===== Data for analysis

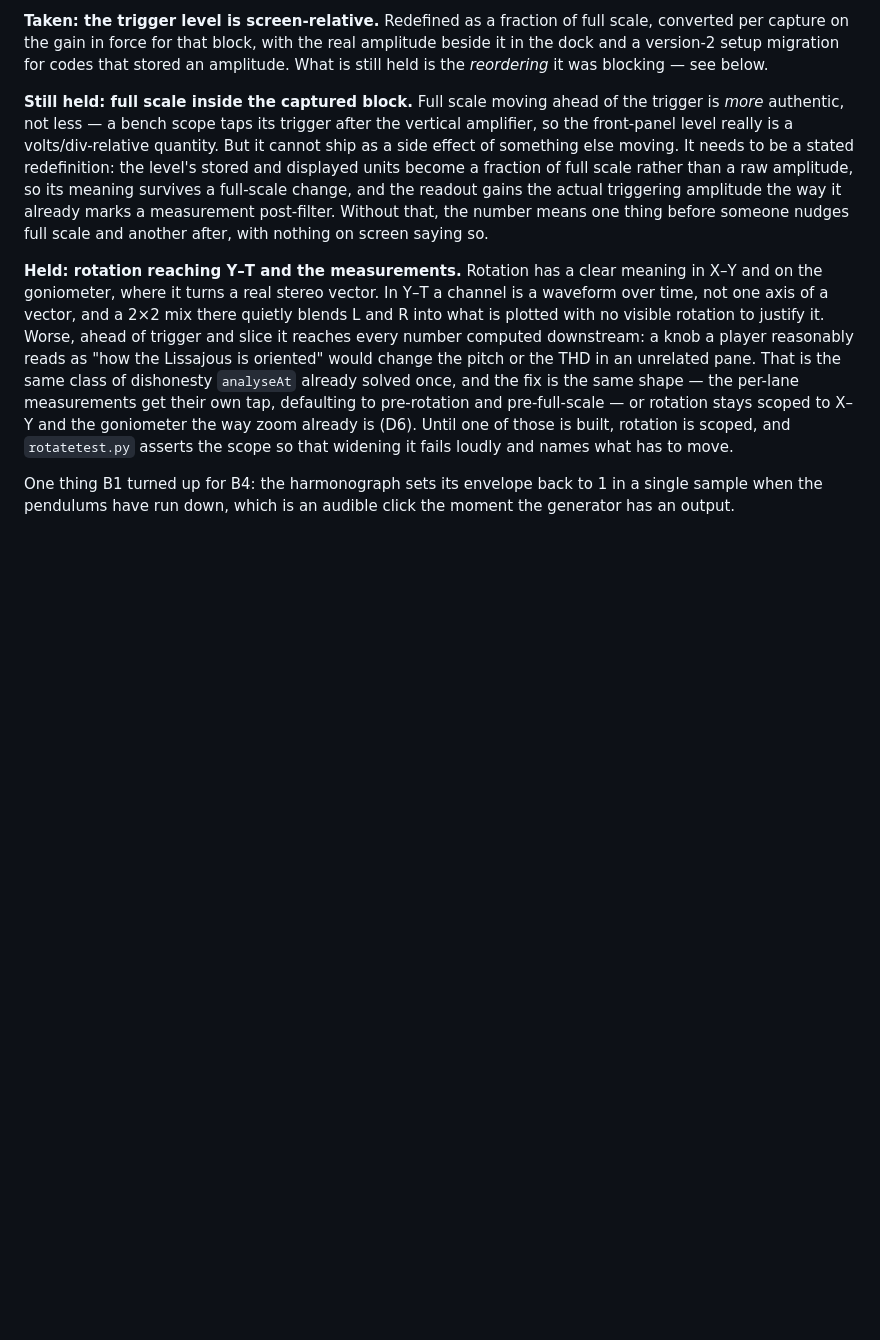
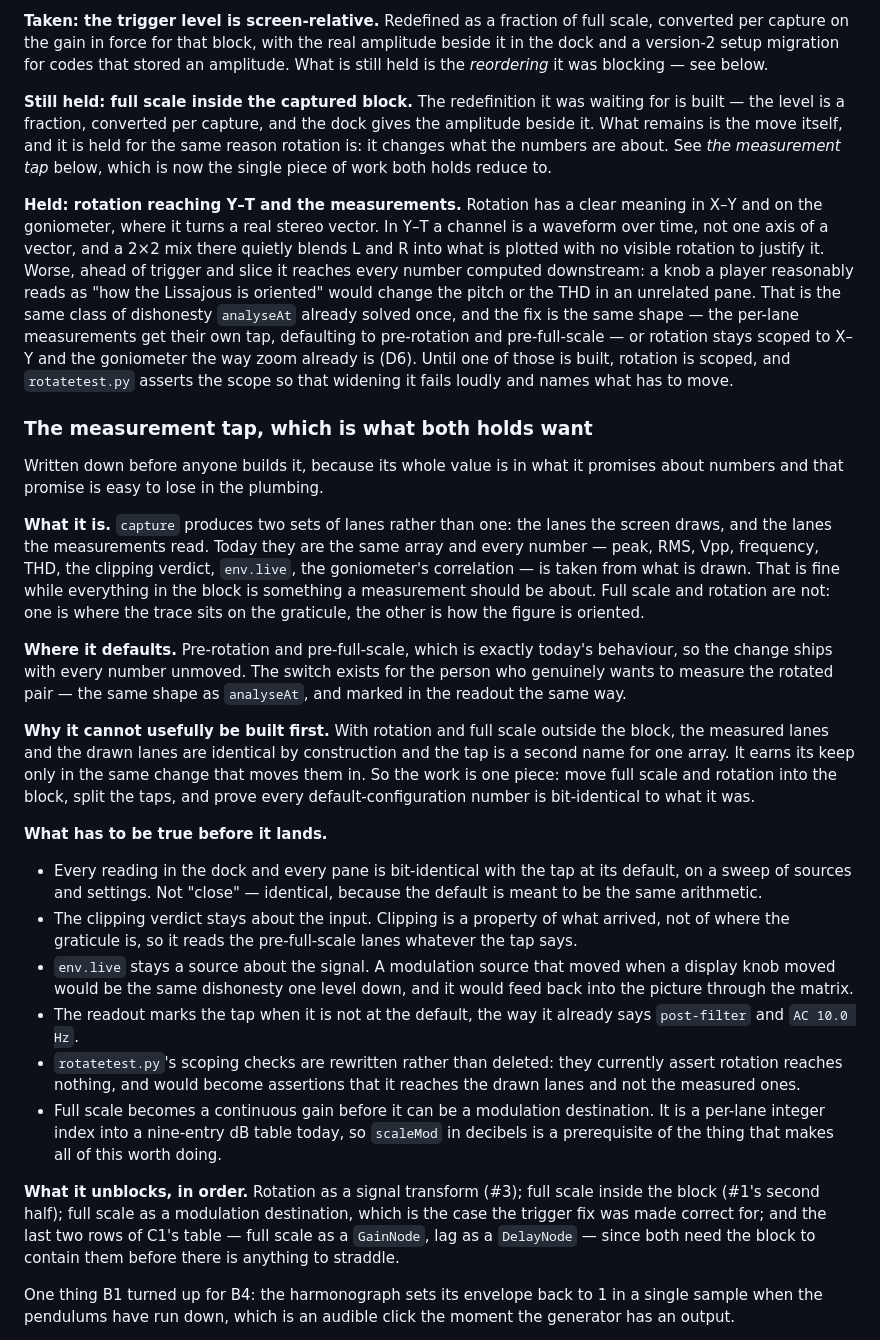
Before and after one commit to 22nmcdon/Real-Time-Sound-Visualizer, a Markdown page: web/docs/playing-it-and-hearing-it.md, the part around the change. GitHub-like rendering; blank space fills up the shorter version.

Commit message:
Write down the measurement tap before building it
Both held decisions - rotation reaching the measurements, and full scale moving
into the captured block - turn out to be one piece of work, and it is the kind
whose value lives entirely in a promise about numbers. So the promise is
written down first, where it can be argued with before it is plumbing.

The shape: `capture` produces two sets of lanes rather than one, the drawn and
the measured, with the measured defaulting to pre-rotation and pre-full-scale -
which is today's behaviour exactly, so it ships with every number unmoved. The
switch is for someone who genuinely wants to measure the rotated pair, marked
in the readout the way `post-filter` and the AC corner already are.

Also written down: why it cannot usefully be built on its own. With rotation
and full scale outside the block, the two sets of lanes are the same array and
the tap is a second name for it. It earns its keep only in the change that
moves them in, which is why that change is one piece rather than two.

And what has to be true before it lands - every default-configuration reading
bit-identical rather than close, the clipping verdict still about the input,
`env.live` still about the signal rather than a display knob, the scoping
checks rewritten rather than deleted, and full scale made a continuous gain
before it can be a modulation destination at all, since it is a per-lane
integer index into a nine-entry table today.

No code. The app is unchanged.

Co-Authored-By: Claude Opus 5 <noreply@anthropic.com>
Claude-Session: https://claude.ai/code/session_01W4gisRK8sGGVZDp8pnYQVE

```diff
--- a/web/docs/playing-it-and-hearing-it.md
+++ b/web/docs/playing-it-and-hearing-it.md
@@ -58,16 +58,12 @@ real amplitude beside it in the dock and a version-2 setup migration for codes
 that stored an amplitude. What is still held is the *reordering* it was blocking
 — see below.
 
-**Still held: full scale inside the captured block.** Full scale moving ahead of
-the trigger is *more* authentic, not less — a bench scope taps its trigger after
-the vertical amplifier, so the front-panel level really is a volts/div-relative
-quantity. But it cannot ship as a side effect of something else moving. It needs
-to be a stated redefinition: the level's stored and displayed units become a
-fraction of full scale rather than a raw amplitude, so its meaning survives a
-full-scale change, and the readout gains the actual triggering amplitude the way
-it already marks a measurement post-filter. Without that, the number means one
-thing before someone nudges full scale and another after, with nothing on screen
-saying so.
+**Still held: full scale inside the captured block.** The redefinition it was
+waiting for is built — the level is a fraction, converted per capture, and the
+dock gives the amplitude beside it. What remains is the move itself, and it is
+held for the same reason rotation is: it changes what the numbers are about.
+See *the measurement tap* below, which is now the single piece of work both
+holds reduce to.
 
 **Held: rotation reaching Y–T and the measurements.** Rotation has a clear
 meaning in X–Y and on the goniometer, where it turns a real stereo vector. In
@@ -82,6 +78,58 @@ pre-full-scale — or rotation stays scoped to X–Y and the goniometer the way
 already is (D6). Until one of those is built, rotation is scoped, and
 `rotatetest.py` asserts the scope so that widening it fails loudly and names
 what has to move.
+
+### The measurement tap, which is what both holds want
+
+Written down before anyone builds it, because its whole value is in what it
+promises about numbers and that promise is easy to lose in the plumbing.
+
+**What it is.** `capture` produces two sets of lanes rather than one: the lanes
+the screen draws, and the lanes the measurements read. Today they are the same
+array and every number — peak, RMS, Vpp, frequency, THD, the clipping verdict,
+`env.live`, the goniometer's correlation — is taken from what is drawn. That is
+fine while everything in the block is something a measurement should be about.
+Full scale and rotation are not: one is where the trace sits on the graticule,
+the other is how the figure is oriented.
+
+**Where it defaults.** Pre-rotation and pre-full-scale, which is exactly
+today's behaviour, so the change ships with every number unmoved. The switch
+exists for the person who genuinely wants to measure the rotated pair — the
+same shape as `analyseAt`, and marked in the readout the same way.
+
+**Why it cannot usefully be built first.** With rotation and full scale outside
+the block, the measured lanes and the drawn lanes are identical by construction
+and the tap is a second name for one array. It earns its keep only in the same
+change that moves them in. So the work is one piece: move full scale and
+rotation into the block, split the taps, and prove every default-configuration
+number is bit-identical to what it was.
+
+**What has to be true before it lands.**
+
+- Every reading in the dock and every pane is bit-identical with the tap at its
+  default, on a sweep of sources and settings. Not "close" — identical, because
+  the default is meant to be the same arithmetic.
+- The clipping verdict stays about the input. Clipping is a property of what
+  arrived, not of where the graticule is, so it reads the pre-full-scale lanes
+  whatever the tap says.
+- `env.live` stays a source about the signal. A modulation source that moved
+  when a display knob moved would be the same dishonesty one level down, and it
+  would feed back into the picture through the matrix.
+- The readout marks the tap when it is not at the default, the way it already
+  says `post-filter` and `AC 10.0 Hz`.
+- `rotatetest.py`'s scoping checks are rewritten rather than deleted: they
+  currently assert rotation reaches nothing, and would become assertions that
+  it reaches the drawn lanes and not the measured ones.
+- Full scale becomes a continuous gain before it can be a modulation
+  destination. It is a per-lane integer index into a nine-entry dB table today,
+  so `scaleMod` in decibels is a prerequisite of the thing that makes all of
+  this worth doing.
+
+**What it unblocks, in order.** Rotation as a signal transform (#3); full scale
+inside the block (#1's second half); full scale as a modulation destination,
+which is the case the trigger fix was made correct for; and the last two rows
+of C1's table — full scale as a `GainNode`, lag as a `DelayNode` — since both
+need the block to contain them before there is anything to straddle.
 
 One thing B1 turned up for B4: the harmonograph sets its envelope back to 1 in
 a single sample when the pendulums have run down, which is an audible click the
```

==========

**Work to be completed**: The response should repeat every entry above exactly and include none of the pictures.

**Completed exercise**:
Before and after one commit to 22nmcdon/Real-Time-Sound-Visualizer, a Markdown page: web/docs/playing-it-and-hearing-it.md, the part around the change. GitHub-like rendering; blank space fills up the shorter version.

Commit message:
Write down the measurement tap before building it
Both held decisions - rotation reaching the measurements, and full scale moving
into the captured block - turn out to be one piece of work, and it is the kind
whose value lives entirely in a promise about numbers. So the promise is
written down first, where it can be argued with before it is plumbing.

The shape: `capture` produces two sets of lanes rather than one, the drawn and
the measured, with the measured defaulting to pre-rotation and pre-full-scale -
which is today's behaviour exactly, so it ships with every number unmoved. The
switch is for someone who genuinely wants to measure the rotated pair, marked
in the readout the way `post-filter` and the AC corner already are.

Also written down: why it cannot usefully be built on its own. With rotation
and full scale outside the block, the two sets of lanes are the same array and
the tap is a second name for it. It earns its keep only in the change that
moves them in, which is why that change is one piece rather than two.

And what has to be true before it lands - every default-configuration reading
bit-identical rather than close, the clipping verdict still about the input,
`env.live` still about the signal rather than a display knob, the scoping
checks rewritten rather than deleted, and full scale made a continuous gain
before it can be a modulation destination at all, since it is a per-lane
integer index into a nine-entry table today.

No code. The app is unchanged.

Co-Authored-By: Claude Opus 5 <noreply@anthropic.com>
Claude-Session: https://claude.ai/code/session_01W4gisRK8sGGVZDp8pnYQVE

```diff
--- a/web/docs/playing-it-and-hearing-it.md
+++ b/web/docs/playing-it-and-hearing-it.md
@@ -58,16 +58,12 @@ real amplitude beside it in the dock and a version-2 setup migration for codes
 that stored an amplitude. What is still held is the *reordering* it was blocking
 — see below.
 
-**Still held: full scale inside the captured block.** Full scale moving ahead of
-the trigger is *more* authentic, not less — a bench scope taps its trigger after
-the vertical amplifier, so the front-panel level really is a volts/div-relative
-quantity. But it cannot ship as a side effect of something else moving. It needs
-to be a stated redefinition: the level's stored and displayed units become a
-fraction of full scale rather than a raw amplitude, so its meaning survives a
-full-scale change, and the readout gains the actual triggering amplitude the way
-it already marks a measurement post-filter. Without that, the number means one
-thing before someone nudges full scale and another after, with nothing on screen
-saying so.
+**Still held: full scale inside the captured block.** The redefinition it was
+waiting for is built — the level is a fraction, converted per capture, and the
+dock gives the amplitude beside it. What remains is the move itself, and it is
+held for the same reason rotation is: it changes what the numbers are about.
+See *the measurement tap* below, which is now the single piece of work both
+holds reduce to.
 
 **Held: rotation reaching Y–T and the measurements.** Rotation has a clear
 meaning in X–Y and on the goniometer, where it turns a real stereo vector. In
@@ -82,6 +78,58 @@ pre-full-scale — or rotation stays scoped to X–Y and the goniometer the way
 already is (D6). Until one of those is built, rotation is scoped, and
 `rotatetest.py` asserts the scope so that widening it fails loudly and names
 what has to move.
+
+### The measurement tap, which is what both holds want
+
+Written down before anyone builds it, because its whole value is in what it
+promises about numbers and that promise is easy to lose in the plumbing.
+
+**What it is.** `capture` produces two sets of lanes rather than one: the lanes
+the screen draws, and the lanes the measurements read. Today they are the same
+array and every number — peak, RMS, Vpp, frequency, THD, the clipping verdict,
+`env.live`, the goniometer's correlation — is taken from what is drawn. That is
+fine while everything in the block is something a measurement should be about.
+Full scale and rotation are not: one is where the trace sits on the graticule,
+the other is how the figure is oriented.
+
+**Where it defaults.** Pre-rotation and pre-full-scale, which is exactly
+today's behaviour, so the change ships with every number unmoved. The switch
+exists for the person who genuinely wants to measure the rotated pair — the
+same shape as `analyseAt`, and marked in the readout the same way.
+
+**Why it cannot usefully be built first.** With rotation and full scale outside
+the block, the measured lanes and the drawn lanes are identical by construction
+and the tap is a second name for one array. It earns its keep only in the same
+change that moves them in. So the work is one piece: move full scale and
+rotation into the block, split the taps, and prove every default-configuration
+number is bit-identical to what it was.
+
+**What has to be true before it lands.**
+
+- Every reading in the dock and every pane is bit-identical with the tap at its
+  default, on a sweep of sources and settings. Not "close" — identical, because
+  the default is meant to be the same arithmetic.
+- The clipping verdict stays about the input. Clipping is a property of what
+  arrived, not of where the graticule is, so it reads the pre-full-scale lanes
+  whatever the tap says.
+- `env.live` stays a source about the signal. A modulation source that moved
+  when a display knob moved would be the same dishonesty one level down, and it
+  would feed back into the picture through the matrix.
+- The readout marks the tap when it is not at the default, the way it already
+  says `post-filter` and `AC 10.0 Hz`.
+- `rotatetest.py`'s scoping checks are rewritten rather than deleted: they
+  currently assert rotation reaches nothing, and would become assertions that
+  it reaches the drawn lanes and not the measured ones.
+- Full scale becomes a continuous gain before it can be a modulation
+  destination. It is a per-lane integer index into a nine-entry dB table today,
+  so `scaleMod` in decibels is a prerequisite of the thing that makes all of
+  this worth doing.
+
+**What it unblocks, in order.** Rotation as a signal transform (#3); full scale
+inside the block (#1's second half); full scale as a modulation destination,
+which is the case the trigger fix was made correct for; and the last two rows
+of C1's table — full scale as a `GainNode`, lag as a `DelayNode` — since both
+need the block to contain them before there is anything to straddle.
 
 One thing B1 turned up for B4: the harmonograph sets its envelope back to 1 in
 a single sample when the pendulums have run down, which is an audible click the
```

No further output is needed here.